This is the next article in my series on buying distressed or foreclosed properties in Dayton, Ohio. My last article discussed how buying a property that is owned by HUD is slightly different than a property owned by another institution. In this article, I will discuss the process of making an offer on a non HUD foreclosure.
It is important to understand the process of making an offer on a distressed property
The process of making an offer on a foreclosure, from the buyer’s standpoint, is not significantly different than making an offer on any other property. However, each institution will have their own process. For example, properties that are part of Fannie Mae’s HomePath program, have additional paperwork that must be filled out and submitted with a standard contract. The same is true with Freddie Mac Home Steps homes. Other banking institutions may utilize an online system that will require your Realtor to set up a username and password, and input the basic information of your offer along with a proof of funds. From the buyer’s standpoint, these differences are not outwardly obvious, but it is important that your agent understands the instructions required to submit the offer. Once an offer is submitted, there are some aspects to a foreclosure that a buyer can reasonably expect, regardless of the institution selling the distressed property.
One, it is likely the offer will not get a quick answer. A foreclosure property may take up to two weeks (and in some cases, more) to reply to an offer. The bank does not have a great interest in rewarding a buyer who makes their offer ‘first’; rather the bank wants to make as much money from the sale as possible, and is happy to wait for multiple bids to come in. Two, as discussed in previous articles, inspections will be allowed, but it is unlikely that utilities will be turned on. All foreclosures are going to be sold in ‘as is,’ condition, and it is important that the buyer have the knowledge, or hire someone who has the appropriate skill, to accurately assess the cost of repairs. Three, loans may be accepted, but cash is king on foreclosures. The bank will want to accept the offer that both nets them the most money, and closes in the most efficient amount of time. And finally, the bank will likely require that a certain title company is used and will have additional paperwork and addendums that the buyer will be required to sign.
Choosing a Dayton area realtor to handle a foreclosure

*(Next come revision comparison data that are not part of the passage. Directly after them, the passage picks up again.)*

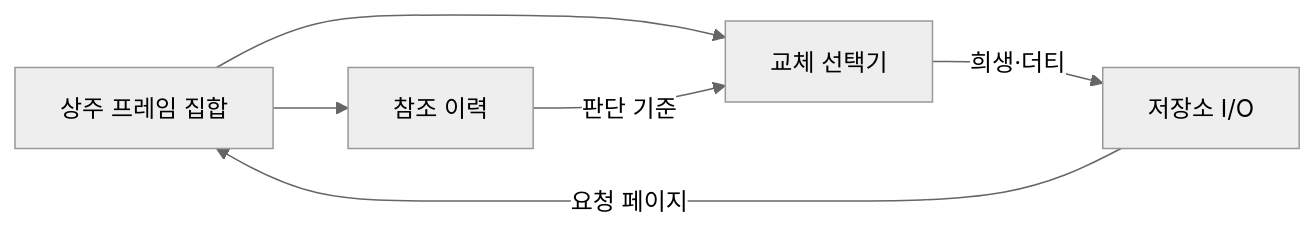
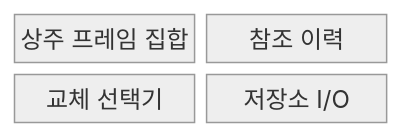
Before and after one commit to agnusdei1207/knowledge-base: the first of 2 diagrams in src/content/docs/notes/02-hardware/018_page_replacement.md, drawn with Mermaid (neutral theme). The commit also changed other lines of this file and 20 other files, not shown here.

````diff
--- a/src/content/docs/notes/02-hardware/018_page_replacement.md
+++ b/src/content/docs/notes/02-hardware/018_page_replacement.md
@@ -70,8 +68,8 @@
 ```mermaid
-flowchart LR
-    F[상주 프레임 집합] --> R[참조 이력]
-    F --> P[교체 선택기]
-    R -->|판단 기준| P
-    P -->|희생·더티| S[저장소 I/O]
-    S -->|요청 페이지| F
+block
+    columns 2
+    F["상주 프레임 집합"]
+    H["참조 이력"]
+    R["교체 선택기"]
+    S["저장소 I/O"]
 ```
````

When it comes to choosing a Realtor to represent a buyer in a foreclosure transaction, I would recommend establishing a relationship with an independent buyer’s agent who has experience in the various types of foreclosures. In general, I do not recommend calling the listing agent directly to make an offer. The reason being, most listing agents who sell foreclosure properties deal with a high volume. When a new property is listed, they might get dozens of phone calls and emails regarding the property. Many of these inquiries are not serious but take up an agent’s time and attention. In the meantime, they are often dealing with several other deals and properties. A well-meaning buyer who calls the listing agent directly may run the risk of getting lost in the shuffle of inquiries. I recommend establishing a relationship with an experienced buyer’s agent prior to finding a target property. You should discuss your goals with the agent, explain any experience you have with foreclosures, and provide a proof of funds so that they know you are serious. When you identify a property you are interested in, you will have a relationship with a Realtor who can schedule a viewing of the property and assist with putting in your offer. Many buyer’s agents will be much more receptive to a buyer who proves that they are serious and who is looking to establish a long-term relationship with an agent.
If you are considering buying a Dayton area foreclosure then contact me today to speak with a realtor. I work to provide the highest levels of service and I look forward to assisting you. I also service the areas of Beavercreek, Centerville, Cincinnati, Clayton, Englewood, Oakwood, Fairborn, Harrison Township, Huber Heights, Kettering, Miami Township, Miamisburg, Riverside, Springboro, Trotwood, Vandalia, Washington Township, West Carrollton, and Xenia.
Note: Nothing in this article, or on this website should be construed as investment or financial advice. The opinions shared on this website are the personal, and not professional, opinion of the author and are not associated with Keller Williams Advisors. Any investment decisions should be made after consulting with a certified financial/investment professional.